The final visualization we'll introduce this chapter is the scatter plot. Scatter plots are very useful for visualizing correlations between two variables: where a linear correlation exists, it will be evident as a diagonal tendency in the scatter plot. Incanter contains the `c/scatter-plot`

function for this kind of chart with arguments the same as for the `c/xy-plot`

function.

(defn ex-1-33 [] (let [data (load-data :uk-victors)] (-> (c/scatter-plot (i/$ :turnout data) (i/$ :victors-share data) :x-label "Turnout" :y-label "Victor's Share") (i/view))))

The preceding code generates the following chart:

Although the points are arranged broadly in a fuzzy ellipse, a diagonal tendency towards the top right of the scatter plot is clearly apparent. This indicates an interesting result—turnout is correlated with the proportion of votes for the ultimate election winners. We might have expected the reverse: voter complacency leading to a lower turnout where there was a clear victor in the running.

### Note

As mentioned earlier, the UK election of 2010 was far from ordinary, resulting in a hung parliament and a coalition government. In fact, the "winners" in this case represent two parties who had, up until election day, been opponents. A vote for either counts as a vote for the winners.

Next, we'll create the same scatter plot for the Russia election:

(defn ex-1-34 [] (let [data (load-data :ru-victors)] (-> (c/scatter-plot (i/$ :turnout data) (i/$ :victors-share data) :x-label "Turnout" :y-label "Victor's Share") (i/view))))

This generates the following plot:

Although a diagonal tendency in the Russia data is clearly evident from the outline of the points, the sheer volume of data obscures the internal structure. In the last section of this chapter, we'll show a simple technique for extracting structure from a chart such as the earlier one using opacity.

## Scatter transparency

In situations such as the preceding one where a scatter plot is overwhelmed by the volume of points, transparency can help to visualize the structure of the data. Since translucent points that overlap will be more opaque, and areas with fewer points will be more transparent, a scatter plot with semi-transparent points can show the density of the data much better than solid points can.

We can set the alpha transparency of points plotted on an Incanter chart with the `c/set-alpha`

function. It accepts two arguments: the chart and a number between zero and one. One signifies fully opaque and zero fully transparent.

(defn ex-1-35 [] (let [data (-> (load-data :ru-victors) (s/sample :size 10000))] (-> (c/scatter-plot (i/$ :turnout data) (i/$ :victors-share data) :x-label "Turnout" :y-label "Victor Share") (c/set-alpha 0.05) (i/view))))

The preceding example generates the following chart:

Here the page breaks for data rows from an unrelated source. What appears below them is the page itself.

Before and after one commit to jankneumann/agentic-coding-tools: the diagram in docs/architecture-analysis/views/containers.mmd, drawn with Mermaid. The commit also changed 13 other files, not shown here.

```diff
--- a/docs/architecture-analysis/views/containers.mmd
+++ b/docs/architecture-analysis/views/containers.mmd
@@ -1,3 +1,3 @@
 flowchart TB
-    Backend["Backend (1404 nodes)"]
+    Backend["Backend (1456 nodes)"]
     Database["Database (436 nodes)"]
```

The preceding scatter plot shows the general tendency of the victor's share and the turnout to vary together. We can see a correlation between the two values, and a "hot spot" in the top right corner of the chart corresponding to close to 100-percent turnout and 100-percent votes for the winning party. This in particular is the sign that the researchers at the Medial University of Vienna have highlighted as being the signature of electoral fraud. It's evident in the results of other disputed elections around the world, such as those of the 2011 Ugandan presidential election, too.

### Tip

The district-level results for many other elections around the world are available at http://www.complex-systems.meduniwien.ac.at/elections/election.html. Visit the site for links to the research paper and to download other datasets on which to practice what you've learned in this chapter about scrubbing and transforming real data.

We'll cover correlation in more detail in Chapter 3, *Correlation*, when we'll learn how to quantify the strength of the relationship between two values and build a predictive model based on it. We'll also revisit this data in Chapter 10, *Visualization* when we implement a custom two-dimensional histogram to visualize the relationship between turnout and the winner's proportion of the vote even more clearly.